**YOUR OBJECTIVE**
An exact, complete copy of the entries is needed, with the pictures left out.

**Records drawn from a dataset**
•••••

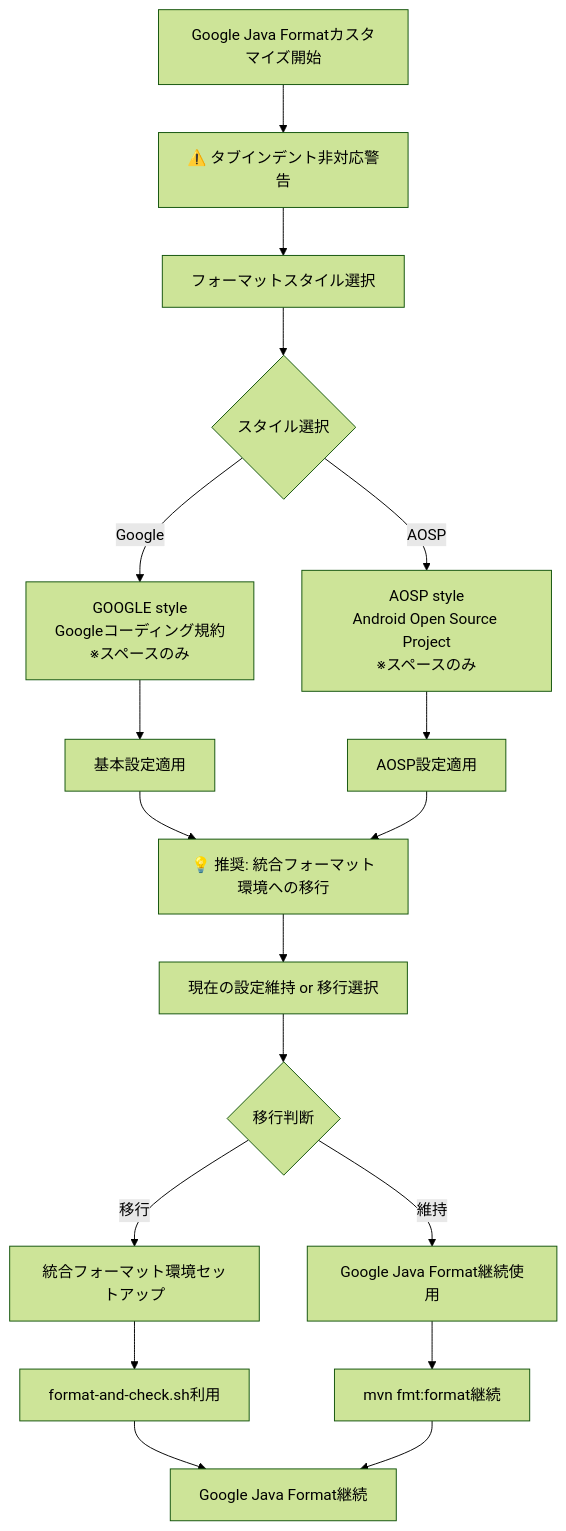
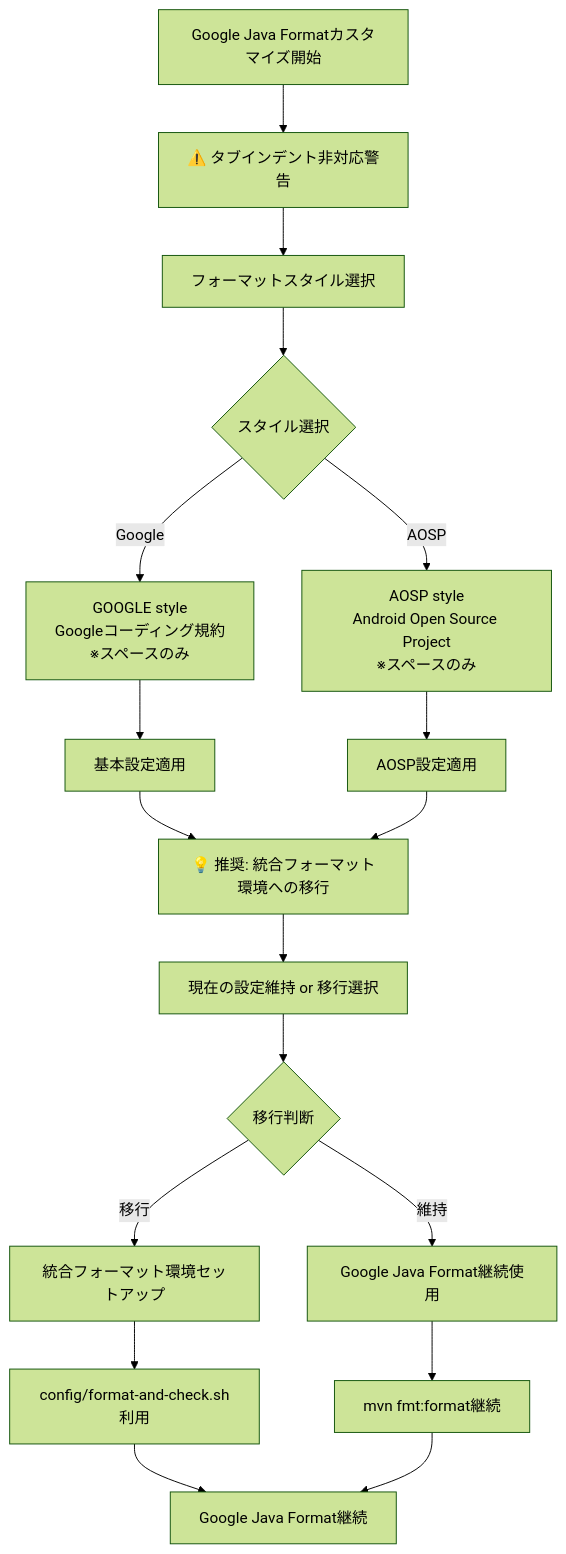
One commit to digital-ojt/development-webCourse-DroneInventorySystem changed diagram 11 of 17 in scripts/STATIC_ANALYSIS_TOOLS_FEATURE_DIAGRAM.md. Above: the diagram before and after it, drawn with Mermaid (forest theme). The commit also changed other lines of this file and 20 other files, not shown here.

````diff
--- a/scripts/STATIC_ANALYSIS_TOOLS_FEATURE_DIAGRAM.md
+++ b/scripts/STATIC_ANALYSIS_TOOLS_FEATURE_DIAGRAM.md
@@ -544,29 +544,29 @@
 ```mermaid
 flowchart TD
     START[Google Java Formatカスタマイズ開始]
     
     START --> WARNING[⚠️ タブインデント非対応警告]
     WARNING --> A1[フォーマットスタイル選択]
     A1 --> B1{スタイル選択}
     
     B1 -->|Google| B2[GOOGLE style<br/>Googleコーディング規約<br/>※スペースのみ]
     B1 -->|AOSP| B3[AOSP style<br/>Android Open Source Project<br/>※スペースのみ]
     
     B2 --> C1[基本設定適用]
     B3 --> C2[AOSP設定適用]
     
     C1 --> RECOMMEND[💡 推奨: 統合フォーマット環境への移行]
     C2 --> RECOMMEND
     
     RECOMMEND --> D1[現在の設定維持 or 移行選択]
     D1 --> E1{移行判断}
     
     E1 -->|移行| F1[統合フォーマット環境セットアップ]
     E1 -->|維持| G1[Google Java Format継続使用]
     
-    F1 --> F2[format-and-check.sh利用]
+    F1 --> F2[config/format-and-check.sh利用]
     G1 --> G2[mvn fmt:format継続]
     
     F2 --> END[統合環境移行完了]
     G2 --> END[Google Java Format継続]
 ```
````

•••••

**FINISHED EXERCISE**
One commit to digital-ojt/development-webCourse-DroneInventorySystem changed diagram 11 of 17 in scripts/STATIC_ANALYSIS_TOOLS_FEATURE_DIAGRAM.md. Above: the diagram before and after it, drawn with Mermaid (forest theme). The commit also changed other lines of this file and 20 other files, not shown here.

````diff
--- a/scripts/STATIC_ANALYSIS_TOOLS_FEATURE_DIAGRAM.md
+++ b/scripts/STATIC_ANALYSIS_TOOLS_FEATURE_DIAGRAM.md
@@ -544,29 +544,29 @@
 ```mermaid
 flowchart TD
     START[Google Java Formatカスタマイズ開始]
     
     START --> WARNING[⚠️ タブインデント非対応警告]
     WARNING --> A1[フォーマットスタイル選択]
     A1 --> B1{スタイル選択}
     
     B1 -->|Google| B2[GOOGLE style<br/>Googleコーディング規約<br/>※スペースのみ]
     B1 -->|AOSP| B3[AOSP style<br/>Android Open Source Project<br/>※スペースのみ]
     
     B2 --> C1[基本設定適用]
     B3 --> C2[AOSP設定適用]
     
     C1 --> RECOMMEND[💡 推奨: 統合フォーマット環境への移行]
     C2 --> RECOMMEND
     
     RECOMMEND --> D1[現在の設定維持 or 移行選択]
     D1 --> E1{移行判断}
     
     E1 -->|移行| F1[統合フォーマット環境セットアップ]
     E1 -->|維持| G1[Google Java Format継続使用]
     
-    F1 --> F2[format-and-check.sh利用]
+    F1 --> F2[config/format-and-check.sh利用]
     G1 --> G2[mvn fmt:format継続]
     
     F2 --> END[統合環境移行完了]
     G2 --> END[Google Java Format継続]
 ```
````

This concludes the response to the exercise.